Unfortunately Greece and the Eurozone still have some major confidence-building left to do. The Europeans have so far shown only a grudging willingness to step in and help Greece, and public sentiment in countries such as Germany is clearly dead set against bailing Greece out. I’m guessing that investors will remain nervous until they’re absolutely certain bailout funds aren’t going to get bogged down in a European political quagmire.
There’s likely even less confidence that Athens can fix up its own fiscal mess. The IMF is likely to impose some pretty harsh conditions on Greece – steep budget cuts and other economic reforms — in return for its bailout cash. If Athens can’t meet those requirements, the money will stop flowing, and the default crisis starts all over again.
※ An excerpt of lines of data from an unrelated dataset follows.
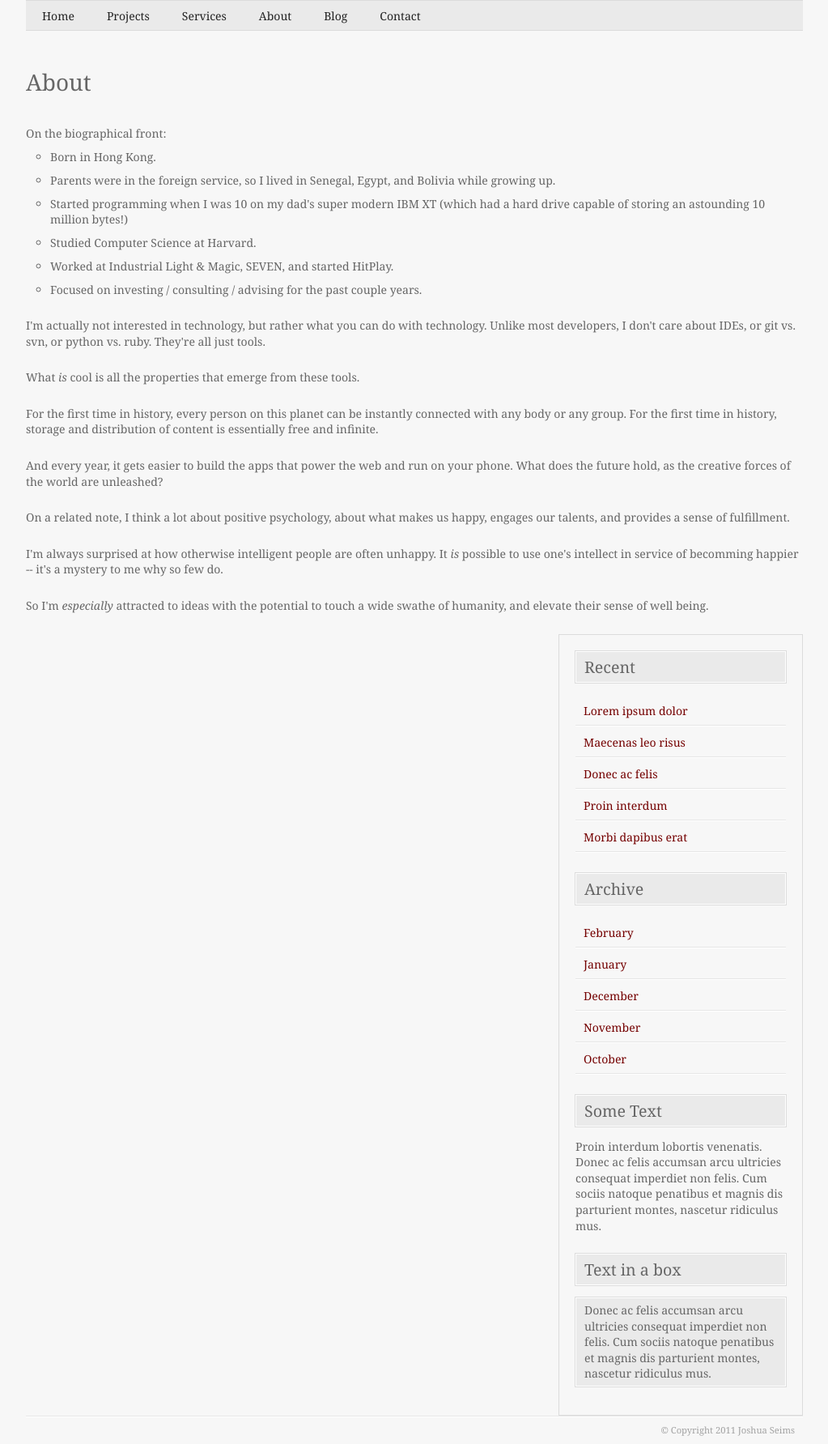
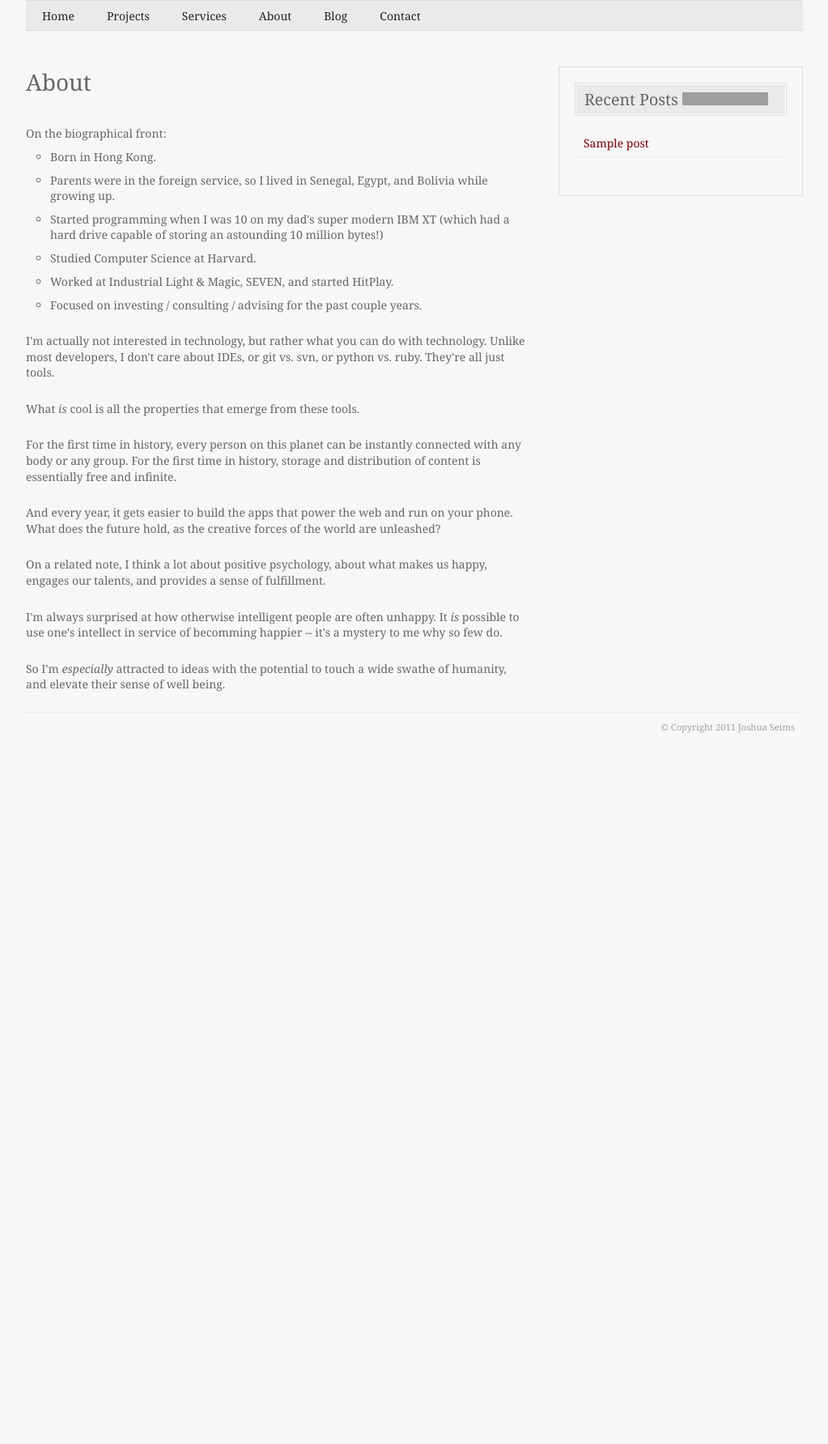
Before and after one commit to jseims/tristara, a Python web app: template server/templates/about.html in a window 1280 px wide. Shown: the part 80-1863 px from the top of the page at 81% size, without its empty margins (128-1151 px from the left). After the commit the page ends 985 px from the top, so only its background shows below. Run offline with Jinja, Linux system fonts and the light colour scheme; the template is opened without the code that fills it: most values are stand-ins (such as "Sample title", 1, 10 or a date in 2020); some libraries are stand-ins or nearby versions; grey boxes are pictures that could not be loaded.

Commit message:
sidebars working

```diff
--- a/server/templates/about.html
+++ b/server/templates/about.html
@@ -1,6 +1,8 @@
 {% extends "base.html" %}
 
-{% block content %} <div id="content"><!-- content -->
+{% block content %}
+
+<div id="left_content" style="clear:both"><!-- content -->
 
 <h1>About</h1> <p></p> On the biographical front:
 
--- a/server/templates/index.html
+++ b/server/templates/index.html
@@ -4,7 +4,7 @@
 <div id="gallery"><!-- gallery -->
 
 <ul>
-  <li><a href="gallery.html"><img src="images/josh2.png" alt="Joshua Seims" /></a></li>
+  <li><img src="images/josh2.png" alt="Joshua Seims" /></li>
 </ul>
 
 </div><!-- close gallery -->
--- a/server/templates/projects.html
+++ b/server/templates/projects.html
@@ -1,7 +1,7 @@
 {% extends "base.html" %}
 
 {% block content %}
-<div id="content"><!-- content -->
+<div id="left_content" style="clear:both"><!-- content -->
 
 <h1>Projects</h1>
 
--- a/server/templates/sidebar.html
+++ b/server/templates/sidebar.html
@@ -1,38 +1,23 @@
 
 <div id="sidebar"><!-- sidebar -->
 
-<h3>Recent</h3>
+	<h3>
+	Recent Posts
+		<!-- AddToAny BEGIN -->
+		<a class="a2a_dd" href="http://www.addtoany.com/subscribe?linkurl=http%3A%2F%2Fwww.tristara.com%2Fblog%2F%3Ffeed%3Drss2&amp;linkname="><img src="http://static.addtoany.com/buttons/subscribe_106_16.gif" width="106" height="16" border="0" alt="Subscribe"/></a>
+		<script type="text/javascript">
+		var a2a_config = a2a_config || {};
+		a2a_config.linkurl = "http://www.tristara.com/blog/?feed=rss2";
+		</script>
+		<script type="text/javascript" src="http://static.addtoany.com/menu/feed.js"></script>
+		<!-- AddToAny END -->
+	</h3>
 
-    <div class="navcontainer">
-    <ul>
-    <li><a href="#">Lorem ipsum dolor</a></li>
-    <li><a href="#">Maecenas leo risus</a></li>
-    <li><a href="#">Donec ac felis</a></li>
-    <li><a href="#">Proin interdum</a></li>
-    <li><a href="#">Morbi dapibus erat</a></li>
-    </ul>
-    </div>
+	<div class="navcontainer">
+	<ul>
 
-<h3>Archive</h3>
-
-    <div class="navcontainer">
-    <ul>
-    <li><a href="#">February</a></li>
-    <li><a href="#">January</a></li>
-    <li><a href="#">December</a></li>
-    <li><a href="#">November</a></li>
-    <li><a href="#">October</a></li>
-    </ul>
-    </div>
-
-<h3>Some Text</h3>
-
-<p>Proin interdum lobortis venenatis. Donec ac felis accumsan arcu ultricies consequat imperdiet non felis. Cum sociis natoque penatibus et magnis dis parturient montes, nascetur ridiculus mus.</p>
-
-<h3>Text in a box</h3>
-
-<p class="sidebar_box">
-Donec ac felis accumsan arcu ultricies consequat imperdiet non felis. Cum sociis natoque penatibus et magnis dis parturient montes, nascetur ridiculus mus.
-</p>
+    {% for post in posts %}
+		<li><a href="{{post.url}}">{{post.title}}</a></li>
+	{% endfor %}
 
 </div><!-- end sidebar -->
--- a/server/templates/work.html
+++ b/server/templates/work.html
@@ -1,7 +1,7 @@
 {% extends "base.html" %}
 
 {% block content %}
-<div id="content"><!-- content -->
+<div id="left_content" style="clear:both"><!-- content -->
 
 <h1>Work</h1>
 
--- a/web/css/style.css
+++ b/web/css/style.css
@@ -243,10 +243,10 @@ ul.horizontal li                      { float: left; zoom: 1; margin-right: 45px
 	LEVEL ONE
 */
 
-ul.dropdown                         { pz-index:10; margin: auto; border-top: 1px solid #dbdbdb;
+ul.dropdown                         { z-index:10; margin: auto; border-top: 1px solid #dbdbdb;
 	                     border-bottom: 1px solid #dbdbdb; height:36px; background: #eaeaea; clear: both; list-style: none;}
 
-ul.dropdown li                      { float: left; zoom: 1;  }
+ul.dropdown li                      { float: left; zoom: 1; z-index:10; }
 ul.dropdown a:hover		            { color: ; }
 ul.dropdown a:active                { color: ; }
 ul.dropdown li a                    { display: block; padding: 9px 20px;
```
Also changed, not shown: server/settings.py (+10 -1 lines), server/tristara/context_processors.py (added, +7 -0 lines), server/tristara/wordpress.py (added, +28 -0 lines), wordpress/wp-content/themes/tristara/style.css (+8 -1 lines), web/images/josh-100x150.png (added), 4 other files.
With the degree of economic pain the IMF conditions are likely to cause, and the vociferous opposition to any austerity package in Greece, it is still very unclear if Athens can put itself on a long-term path to health, even with IMF backing.
But what worries me even more is that the Europeans don’t seem to be asking the really hard questions, about why Greece got into such trouble, and what Greece’s problems tell us about the entire single-currency experiment itself. Monetary union was supposed to bring strength and stability to Europe, to help the region compete with the U.S. and a rising Asia. It was supposed to boost investment and help the poorer members benefit from greater integration with the rest of Europe. But now that Greece has gone begging to the IMF, we have to ask: Is monetary union delivering what it was promoted to do? And if not, why not?
Of course, it’s easy to blame Greece for its own problems, that Athens financially mismanaged its affairs and created its own debt bomb. But at the same time, there are two Eurozones emerging, one with stronger economies (Germany, France), the other with a bunch of debt-ridden basket cases (Greece, Spain, Portugal). There is simply too much disparity between Eurozone countries. You have a Netherlands with unemployment at around 4% sharing the same currency with Spain, which has a jobless rate at 19%. While countries like Greece run large current account deficits, others, such as Germany, run big surpluses. Some parts of the Eurozone are just not as competitive as others, and being part of the Eurozone isn’t helping them become more competitive.
The steps being taken to solve the Greek crisis today are not in any way changing that bigger picture. Despite the lessons that should have been learned from the Greek debacle, there’s no movement towards dealing with the Eurozone’s weaker members in any fundamental way. Clearly there is a need for the Eurozone nations to get together and start proactively handling the debt problems of other members to avoid more Greek-style meltdowns in the future. But even more, what Greece, Spain, Portugal and others need isn’t bailout money from the rest of Europe, but the investment and jobs that would create healthier economic growth, increase tax revenue and take pressure off government budgets. What the Eurozone needs is a more comprehensive effort to encourage richer European nations to invest in and support the poorer ones. Until something like that happens, the Eurozone will remain unstable.